### WHAT YOU HAVE TO DO
Your output must consist of the records printed verbatim, with the pictures excluded.

### DATA EXTRACTS
= Beginning of Section =

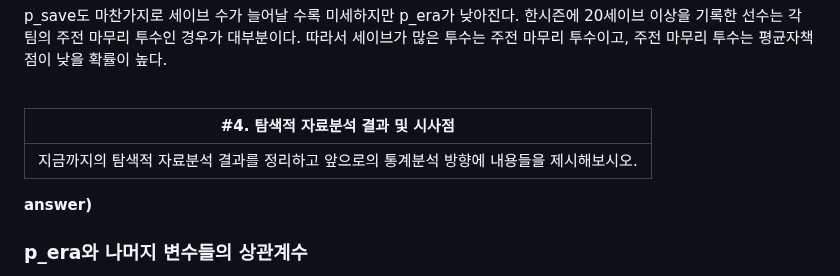
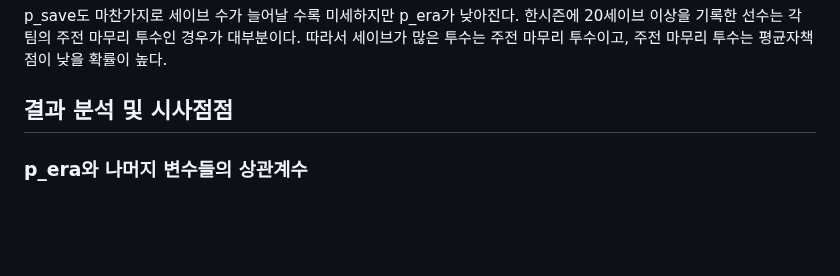
Before and after one commit to wonbyunglee/mygit, a Markdown page: mlb EDA/ readme.md, the part around one of its changes. Rendered like a GitHub page; blank space fills up the shorter version.

```diff
--- a/mlb EDA/ readme.md
+++ b/mlb EDA/ readme.md
@@ -396,18 +345,7 @@ barplot(eram1, names=save, xlab="p_save", ylab="p_era 평균")
 
 p_save도 마찬가지로 세이브 수가 늘어날 수록 미세하지만 p_era가 낮아진다. 한시즌에 20세이브 이상을 기록한 선수는 각 팀의 주전 마무리 투수인 경우가 대부분이다. 따라서 세이브가 많은 투수는 주전 마무리 투수이고, 주전 마무리 투수는 평균자책점이 낮을 확률이 높다.
 
-<!--- end of #3 --->
-
-
-<br/>
-<!--- #4 --->
-
-| <span style="color:darkblue">#4. 탐색적 자료분석 결과 및 시사점</span> |
-|---|
-| 지금까지의 탐색적 자료분석 결과를 정리하고 앞으로의 통계분석 방향에 내용들을 제시해보시오. |
-
-<span style="color:darkred">__answer)__</span>
-<!--- You can write your answer #4 here. --->
+## 결과 분석 및 시사점점
 
 ### p_era와 나머지 변수들의 상관계수
 * 지금까지 분석한 내용을 토대로 p_era와 변수들간의 상관계수를 구해 연관이 있다고 판단한 변수들 중에서도 어떤 변수가 가장 상관관계가 강한지 살펴본다. 상관계수는 -1에서 1사이의 값을 가지며, -1에 가까울수록 음의 상관관계, 1에 가까울수록 양의 상관관계, 그리고 0에 가까울수록 선형적인 관계가 없음을 나타낸다.
```
Also changed, not shown: other parts of mlb EDA/ readme.md (+6 -57 lines).
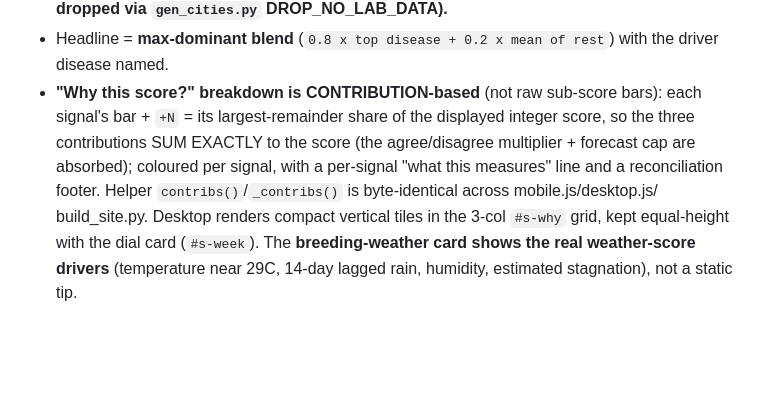
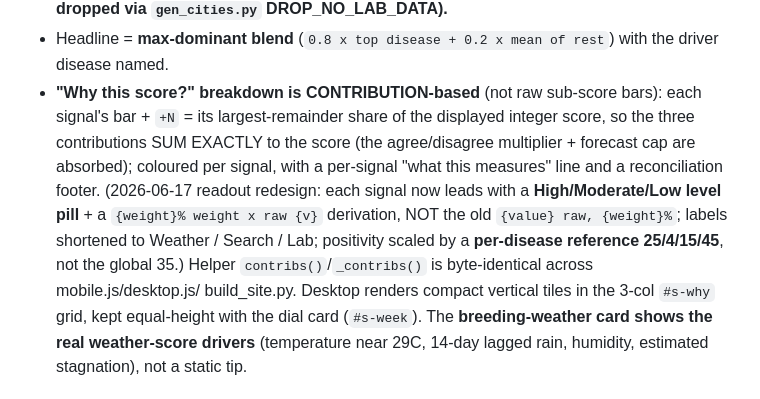
Before and after one commit to pharmeasyMarketing/fever-watch, a Markdown page: CLAUDE.md, the part around the change. GitHub-like rendering; blank space fills up the shorter version.

```diff
--- a/CLAUDE.md
+++ b/CLAUDE.md
@@ -137,7 +137,10 @@ Lab positivity is now LIVE: the `gsheet_api` provider reads the private "Year 20
 - **"Why this score?" breakdown is CONTRIBUTION-based** (not raw sub-score bars): each signal's bar + `+N` = its
   largest-remainder share of the displayed integer score, so the three contributions SUM EXACTLY to the score (the
   agree/disagree multiplier + forecast cap are absorbed); coloured per signal, with a per-signal "what this measures"
-  line and a reconciliation footer. Helper `contribs()`/`_contribs()` is byte-identical across mobile.js/desktop.js/
+  line and a reconciliation footer. (2026-06-17 readout redesign: each signal now leads with a **High/Moderate/Low
+  level pill** + a `{weight}% weight x raw {v}` derivation, NOT the old `{value} raw, {weight}%`; labels shortened to
+  Weather / Search / Lab; positivity scaled by a **per-disease reference 25/4/15/45**, not the global 35.)
+  Helper `contribs()`/`_contribs()` is byte-identical across mobile.js/desktop.js/
   build_site.py. Desktop renders compact vertical tiles in the 3-col `#s-why` grid, kept equal-height with the dial
   card (`#s-week`). The **breeding-weather card shows the real weather-score drivers** (temperature near 29C, 14-day
   lagged rain, humidity, estimated stagnation), not a static tip.
```
Also changed, not shown: docs/PROJECT_STATE.md (+8 -9 lines).
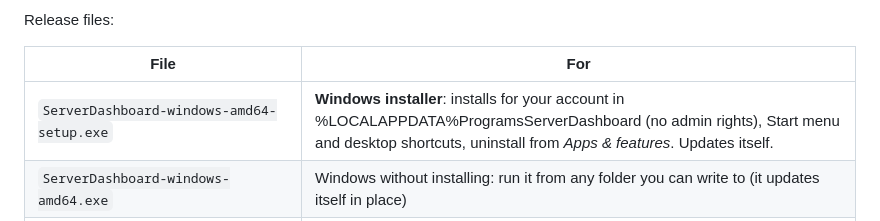
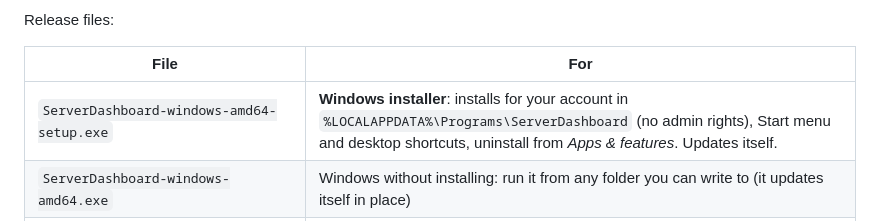
Before and after one commit to tanguyen2020/tool_server, a Markdown page: desktop/README.md, the part around the change. GitHub-like rendering.

Commit message:
README: fix the Windows install path
Co-Authored-By: Claude Opus 5.5 (1M context) <noreply@anthropic.com>

```diff
--- a/desktop/README.md
+++ b/desktop/README.md
@@ -150,7 +150,7 @@ Release files:
 
 | File | For |
 |---|---|
-| `ServerDashboard-windows-amd64-setup.exe` | **Windows installer**: installs for your account in %LOCALAPPDATA%ProgramsServerDashboard (no admin rights), Start menu and desktop shortcuts, uninstall from *Apps & features*. Updates itself. |
+| `ServerDashboard-windows-amd64-setup.exe` | **Windows installer**: installs for your account in `%LOCALAPPDATA%\Programs\ServerDashboard` (no admin rights), Start menu and desktop shortcuts, uninstall from *Apps & features*. Updates itself. |
 | `ServerDashboard-windows-amd64.exe` | Windows without installing: run it from any folder you can write to (it updates itself in place) |
 | `ServerDashboard-macos-universal.dmg` | **macOS** (Intel and Apple Silicon): open, drag the app to Applications. Updates itself. |
 | `ServerDashboard-linux-amd64.deb` | **Debian / Ubuntu**: `sudo apt install ./ServerDashboard-linux-amd64.deb` (menu entry and `serverdash` command). Installed in /opt, so new versions are announced in the app and installed the same way. |
```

= End of Section =

### SOLUTION FOR THIS PROBLEM
Before and after one commit to wonbyunglee/mygit, a Markdown page: mlb EDA/ readme.md, the part around one of its changes. Rendered like a GitHub page; blank space fills up the shorter version.

```diff
--- a/mlb EDA/ readme.md
+++ b/mlb EDA/ readme.md
@@ -396,18 +345,7 @@ barplot(eram1, names=save, xlab="p_save", ylab="p_era 평균")
 
 p_save도 마찬가지로 세이브 수가 늘어날 수록 미세하지만 p_era가 낮아진다. 한시즌에 20세이브 이상을 기록한 선수는 각 팀의 주전 마무리 투수인 경우가 대부분이다. 따라서 세이브가 많은 투수는 주전 마무리 투수이고, 주전 마무리 투수는 평균자책점이 낮을 확률이 높다.
 
-<!--- end of #3 --->
-
-
-<br/>
-<!--- #4 --->
-
-| <span style="color:darkblue">#4. 탐색적 자료분석 결과 및 시사점</span> |
-|---|
-| 지금까지의 탐색적 자료분석 결과를 정리하고 앞으로의 통계분석 방향에 내용들을 제시해보시오. |
-
-<span style="color:darkred">__answer)__</span>
-<!--- You can write your answer #4 here. --->
+## 결과 분석 및 시사점점
 
 ### p_era와 나머지 변수들의 상관계수
 * 지금까지 분석한 내용을 토대로 p_era와 변수들간의 상관계수를 구해 연관이 있다고 판단한 변수들 중에서도 어떤 변수가 가장 상관관계가 강한지 살펴본다. 상관계수는 -1에서 1사이의 값을 가지며, -1에 가까울수록 음의 상관관계, 1에 가까울수록 양의 상관관계, 그리고 0에 가까울수록 선형적인 관계가 없음을 나타낸다.
```
Also changed, not shown: other parts of mlb EDA/ readme.md (+6 -57 lines).
Before and after one commit to pharmeasyMarketing/fever-watch, a Markdown page: CLAUDE.md, the part around the change. GitHub-like rendering; blank space fills up the shorter version.

```diff
--- a/CLAUDE.md
+++ b/CLAUDE.md
@@ -137,7 +137,10 @@ Lab positivity is now LIVE: the `gsheet_api` provider reads the private "Year 20
 - **"Why this score?" breakdown is CONTRIBUTION-based** (not raw sub-score bars): each signal's bar + `+N` = its
   largest-remainder share of the displayed integer score, so the three contributions SUM EXACTLY to the score (the
   agree/disagree multiplier + forecast cap are absorbed); coloured per signal, with a per-signal "what this measures"
-  line and a reconciliation footer. Helper `contribs()`/`_contribs()` is byte-identical across mobile.js/desktop.js/
+  line and a reconciliation footer. (2026-06-17 readout redesign: each signal now leads with a **High/Moderate/Low
+  level pill** + a `{weight}% weight x raw {v}` derivation, NOT the old `{value} raw, {weight}%`; labels shortened to
+  Weather / Search / Lab; positivity scaled by a **per-disease reference 25/4/15/45**, not the global 35.)
+  Helper `contribs()`/`_contribs()` is byte-identical across mobile.js/desktop.js/
   build_site.py. Desktop renders compact vertical tiles in the 3-col `#s-why` grid, kept equal-height with the dial
   card (`#s-week`). The **breeding-weather card shows the real weather-score drivers** (temperature near 29C, 14-day
   lagged rain, humidity, estimated stagnation), not a static tip.
```
Also changed, not shown: docs/PROJECT_STATE.md (+8 -9 lines).
Before and after one commit to tanguyen2020/tool_server, a Markdown page: desktop/README.md, the part around the change. GitHub-like rendering.

Commit message:
README: fix the Windows install path
Co-Authored-By: Claude Opus 5.5 (1M context) <noreply@anthropic.com>

```diff
--- a/desktop/README.md
+++ b/desktop/README.md
@@ -150,7 +150,7 @@ Release files:
 
 | File | For |
 |---|---|
-| `ServerDashboard-windows-amd64-setup.exe` | **Windows installer**: installs for your account in %LOCALAPPDATA%ProgramsServerDashboard (no admin rights), Start menu and desktop shortcuts, uninstall from *Apps & features*. Updates itself. |
+| `ServerDashboard-windows-amd64-setup.exe` | **Windows installer**: installs for your account in `%LOCALAPPDATA%\Programs\ServerDashboard` (no admin rights), Start menu and desktop shortcuts, uninstall from *Apps & features*. Updates itself. |
 | `ServerDashboard-windows-amd64.exe` | Windows without installing: run it from any folder you can write to (it updates itself in place) |
 | `ServerDashboard-macos-universal.dmg` | **macOS** (Intel and Apple Silicon): open, drag the app to Applications. Updates itself. |
 | `ServerDashboard-linux-amd64.deb` | **Debian / Ubuntu**: `sudo apt install ./ServerDashboard-linux-amd64.deb` (menu entry and `serverdash` command). Installed in /opt, so new versions are announced in the app and installed the same way. |
```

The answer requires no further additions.